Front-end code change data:
☆ ☆ ☆
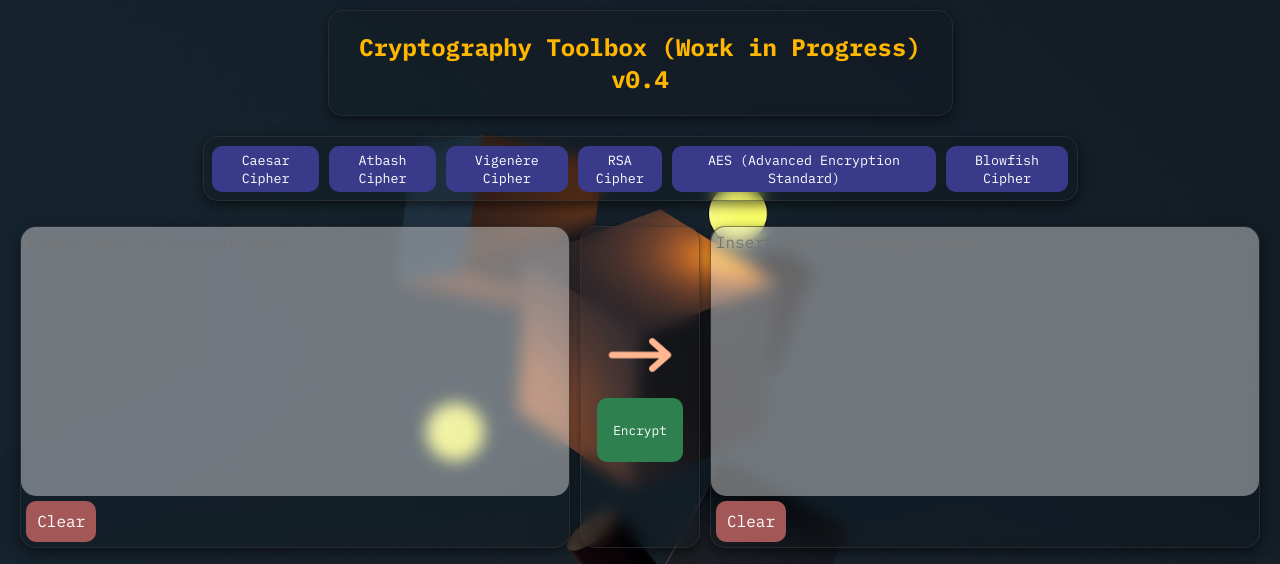
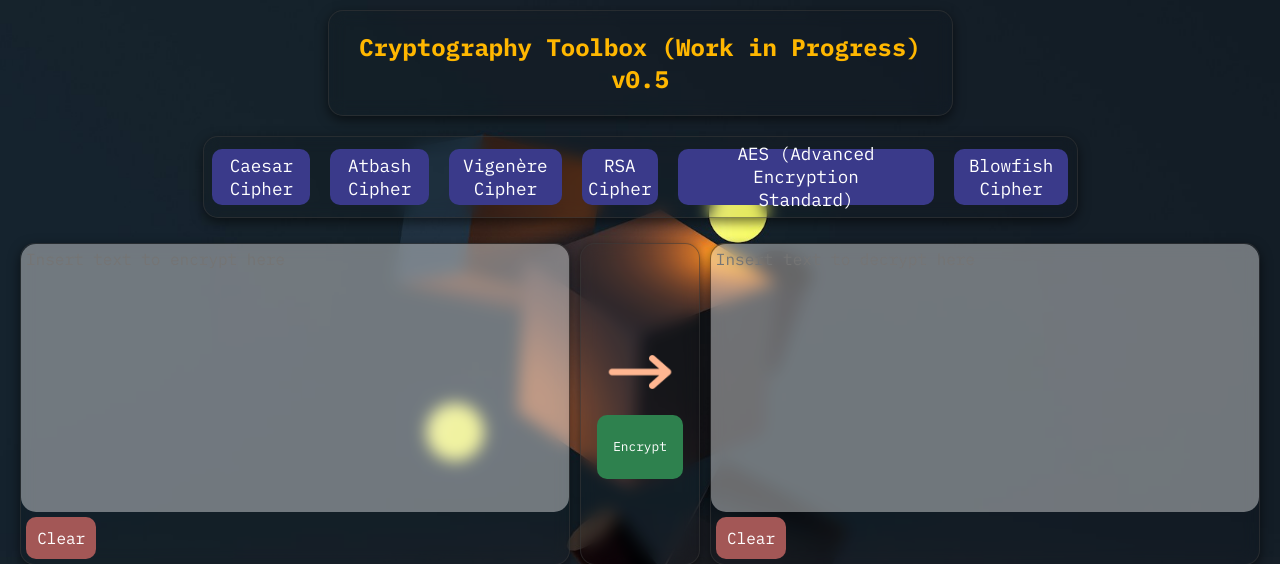
Before and after one commit to adrielmolina/crypt_toolbox, a PHP site: page / in a window 1280 px wide. Shown: the top 564 px of the page. Run offline with PHP 8.4, Linux system fonts and the light colour scheme.

Commit message:
adjusted list item size

```diff
--- a/index.css
+++ b/index.css
@@ -47,16 +47,45 @@ div:not(.main_box):not(.btn_space):not(.extra_btns_space) {
     color: var(--text_color);
 }
 
+.modes_box {
+    margin: 0px 15% 0px 15% !important;
+    height: 10vh !important;
+    display: flex;
+    align-items: center;
+    justify-content: center;
+}
+
+.modes_list  {
+    list-style: none;         /* Remove bullets */
+    padding: 0;               /* Remove default padding */
+    margin: 1%;                /* Remove default margin */
+    display: flex;            /* Make list horizontal */
+    gap: 20px;
+    justify-content: center;
+    height: 100%;
+    align-items: stretch;
+    justify-content: center;
+}
+
+.modes_list li {
+    height: 100% !important;
+    display: flex;
+    align-items: center;
+}
+
 .modes_list li button {
     background-color: #3a3a8a;
     color: #ffffff;
     border-radius: 10px;
-
     border: none;
-
-    padding: 5px;
-    height: auto;
-    width: auto;
+    font-size: 1.1em;
+    padding: 0 10%;
+    height: 70%;
+    width: 100%;
+    box-sizing: border-box;
+    display: flex;
+    align-items: center;
+    justify-content: center;
 }
 .modes_list li button:hover {
     background-color: #5a5a8a;
@@ -148,19 +177,6 @@ div:not(.main_box):not(.btn_space):not(.extra_btns_space) {
     width: 100% !important;
     height: 100% !important;
 
-}
-
-.modes_box {
-    margin: 0px 15% 0px 15% !important;
-}
-
-.modes_list  {
-    list-style: none;         /* Remove bullets */
-    padding: 0;               /* Remove default padding */
-    margin: 1%;                /* Remove default margin */
-    display: flex;            /* Make list horizontal */
-    gap: 10px;
-    justify-content: center;
 }
 
 .main_box {
--- a/index.html
+++ b/index.html
@@ -8,10 +8,9 @@
 </head>
 <body>
     <div class="header">
-        <h2>Cryptography Toolbox (Work in Progress) v0.4</h2>
+        <h2>Cryptography Toolbox (Work in Progress) v0.5</h2>
     </div>
 
-    <!-- TODO put a counter for number of shifts on caesar cipher -->
     <div class="modes_box">
         <ul class="modes_list" id="modes_list">
             <li><button onclick="showDescription('Caesar')">Caesar Cipher</button></li>
@@ -22,7 +21,7 @@
             <li><button onclick="showDescription('Blowfish')">Blowfish Cipher</button></li>
         </ul>
     </div>
-    <!-- TODO add case options ALL CAPS, retain, all lowercase -->
+
     <div class="main_box">
         <div class="encrypt_box">
             <textarea name="encrypt" id="encrypt" class="encrypt_text" placeholder="Insert text to encrypt here"></textarea>
```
☆ ☆ ☆
- THE TASK -
With no other words, state how many lines above hold the word "size".

- EXERCISE OUTPUT -
2